He may have served as the Speaker of the House for nearly four years, made dozens of appearances on the flagship interview shows of the Washington circuit, and founded a hydra of a political organization so vast that it's nicknamed "Newt Inc."
But don't call Newt Gingrich a D.C. guy.
“I'm not a Washington figure, despite the years I've been here," the former House speaker told reporters at a Christian Science Monitor breakfast on Monday. “I’m essentially an American whose ties are across the country and whose interest is in how you change Washington and not how you make Washington happy.”
Gingrich said he has “many many supporters” who have backed him since the 1980s, but he insists most of that base is primarily “grassroots.”
The presidential contender pointed to widespread criticism of his (35th) appearance on NBC’s Meet the Press as a sign that the Beltway intelligentsia are not in his corner.
"It is impossible to watch television in the last week and not get the conclusion that I'm definitely not the candidate of Washington, D.C.,” he said, noting the positive response he received from voters in Iowa during a campaign swing there last weekend.
“Everywhere I go across Iowa, everywhere I see people randomly, they have figured out I am the guy who wants to change Washington, and they can tell it because the people they see on TV from Washington aren’t happy with me. … I will clearly be the most change-oriented, the most fundamental reform candidate in this race in either party.”
Newt Gingrich at the Monitor Breakfast - May 23, 2011

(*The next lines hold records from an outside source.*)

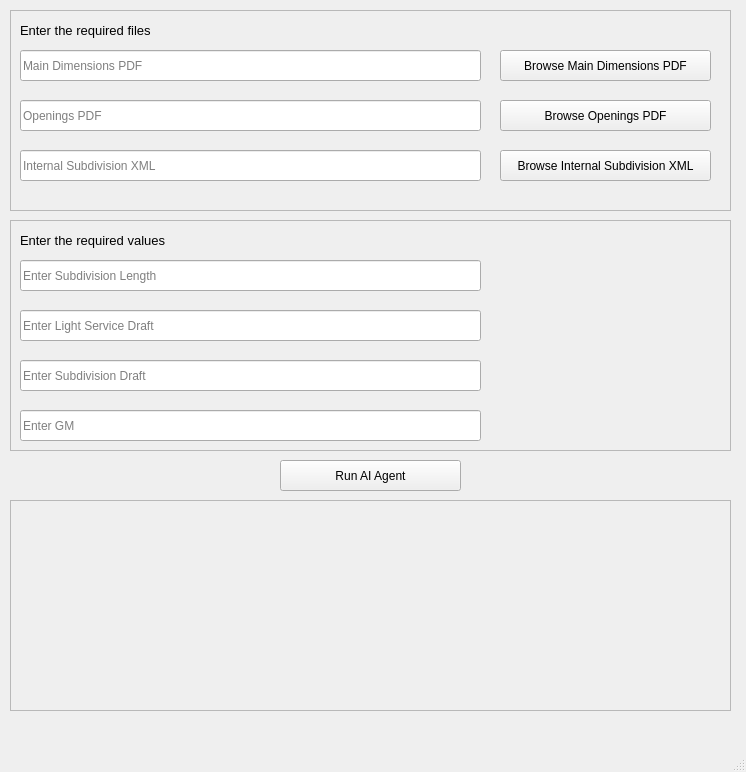
Above: ui/agentMainWindow.ui from Conoship/pias before the change. Below: the same form after it.
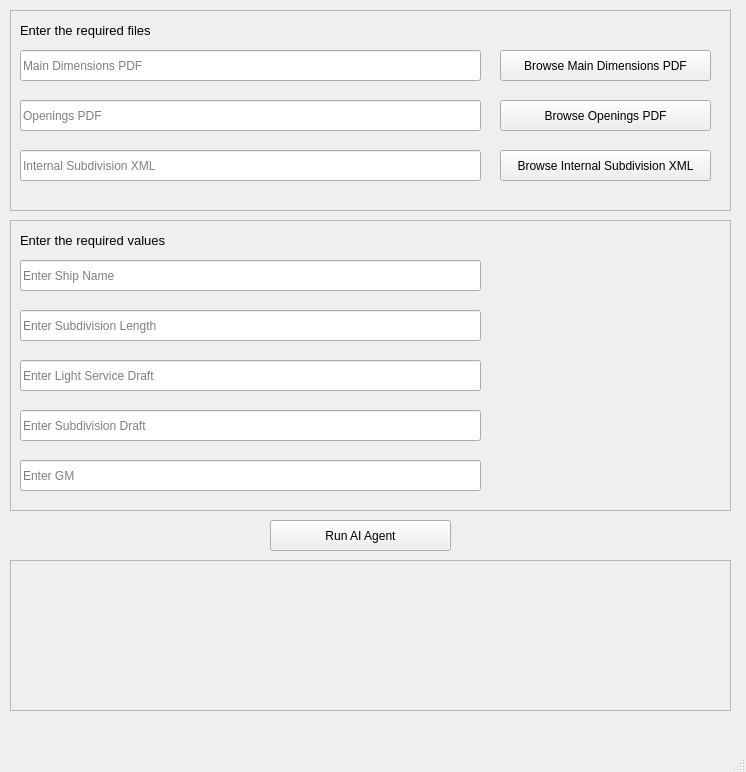
That is the form after the change.

Diff of the .ui file:
```diff
--- a/ui/agentMainWindow.ui
+++ b/ui/agentMainWindow.ui
@@ -17,8 +17,8 @@
    <widget class="QPushButton" name="runBtn">
     <property name="geometry">
      <rect>
-      <x>280</x>
-      <y>460</y>
+      <x>270</x>
+      <y>520</y>
       <width>181</width>
       <height>31</height>
      </rect>
@@ -163,7 +163,7 @@
       <x>10</x>
       <y>220</y>
       <width>721</width>
-      <height>231</height>
+      <height>291</height>
      </rect>
     </property>
     <property name="frameShape">
@@ -176,7 +176,7 @@
      <property name="geometry">
       <rect>
        <x>10</x>
-       <y>40</y>
+       <y>90</y>
        <width>461</width>
        <height>31</height>
       </rect>
@@ -195,7 +195,7 @@
      <property name="geometry">
       <rect>
        <x>10</x>
-       <y>190</y>
+       <y>240</y>
        <width>461</width>
        <height>31</height>
       </rect>
@@ -214,7 +214,7 @@
      <property name="geometry">
       <rect>
        <x>10</x>
-       <y>140</y>
+       <y>190</y>
        <width>461</width>
        <height>31</height>
       </rect>
@@ -233,7 +233,7 @@
      <property name="geometry">
       <rect>
        <x>10</x>
-       <y>90</y>
+       <y>140</y>
        <width>461</width>
        <height>31</height>
       </rect>
@@ -266,14 +266,33 @@
       <string>Enter the required values</string>
      </property>
     </widget>
+    <widget class="QLineEdit" name="shipNameLineEdit">
+     <property name="geometry">
+      <rect>
+       <x>10</x>
+       <y>40</y>
+       <width>461</width>
+       <height>31</height>
+      </rect>
+     </property>
+     <property name="readOnly">
+      <bool>false</bool>
+     </property>
+     <property name="placeholderText">
+      <string>Enter Ship Name</string>
+     </property>
+     <property name="clearButtonEnabled">
+      <bool>true</bool>
+     </property>
+    </widget>
    </widget>
    <widget class="QFrame" name="resultsFrame">
     <property name="geometry">
      <rect>
       <x>10</x>
-      <y>500</y>
+      <y>560</y>
       <width>721</width>
-      <height>211</height>
+      <height>151</height>
      </rect>
     </property>
     <property name="frameShape">
```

In his 36th Monitor breakfast appearance, the former Speaker dismissed critics who have called his campaign dead-on-arrival, commented drily about the press’s predilection for “gotcha questions,” and highlighted his policy victories while serving in Congress.
“I have a clear record of significant change in Washington,” he said in his opening remarks.

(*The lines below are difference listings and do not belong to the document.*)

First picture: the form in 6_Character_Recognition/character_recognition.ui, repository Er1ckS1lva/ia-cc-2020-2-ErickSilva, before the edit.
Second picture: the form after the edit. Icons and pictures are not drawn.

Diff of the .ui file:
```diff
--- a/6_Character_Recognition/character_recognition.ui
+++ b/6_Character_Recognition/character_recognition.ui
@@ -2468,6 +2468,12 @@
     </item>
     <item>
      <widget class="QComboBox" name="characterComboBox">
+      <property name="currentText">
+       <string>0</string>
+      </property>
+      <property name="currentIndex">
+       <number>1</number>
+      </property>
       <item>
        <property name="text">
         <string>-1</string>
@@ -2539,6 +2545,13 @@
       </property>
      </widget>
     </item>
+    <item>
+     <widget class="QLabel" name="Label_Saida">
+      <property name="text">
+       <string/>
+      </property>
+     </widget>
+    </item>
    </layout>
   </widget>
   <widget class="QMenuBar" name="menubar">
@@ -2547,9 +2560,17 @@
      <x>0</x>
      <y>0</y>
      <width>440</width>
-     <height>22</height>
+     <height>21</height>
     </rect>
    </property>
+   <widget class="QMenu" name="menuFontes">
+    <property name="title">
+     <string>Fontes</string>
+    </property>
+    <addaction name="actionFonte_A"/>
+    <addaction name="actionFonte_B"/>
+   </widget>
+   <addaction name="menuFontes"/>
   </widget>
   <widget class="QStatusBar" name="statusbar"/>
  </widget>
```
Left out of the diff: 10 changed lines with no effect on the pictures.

Gingrich also addressed questions about his personal finances, saying that he is “totally mystified” at the attention received by a Politico story last week revealing that Gingrich once carried a debt of hundreds of thousands of dollars to luxury jewelry store Tiffany’s.
“I owe no personal debts,” he said after noting that expenditures made by himself and his wife Callista are not made with public money and represent only after-tax income.
“If Obama followed our pattern of fiscal responsibility, the United States would currently be running a surplus and be buying back debt from the Chinese,” he said. “I’m happy to say I love my wife. I love many of our family and friends. We’ve tried to be very good to a range of people.”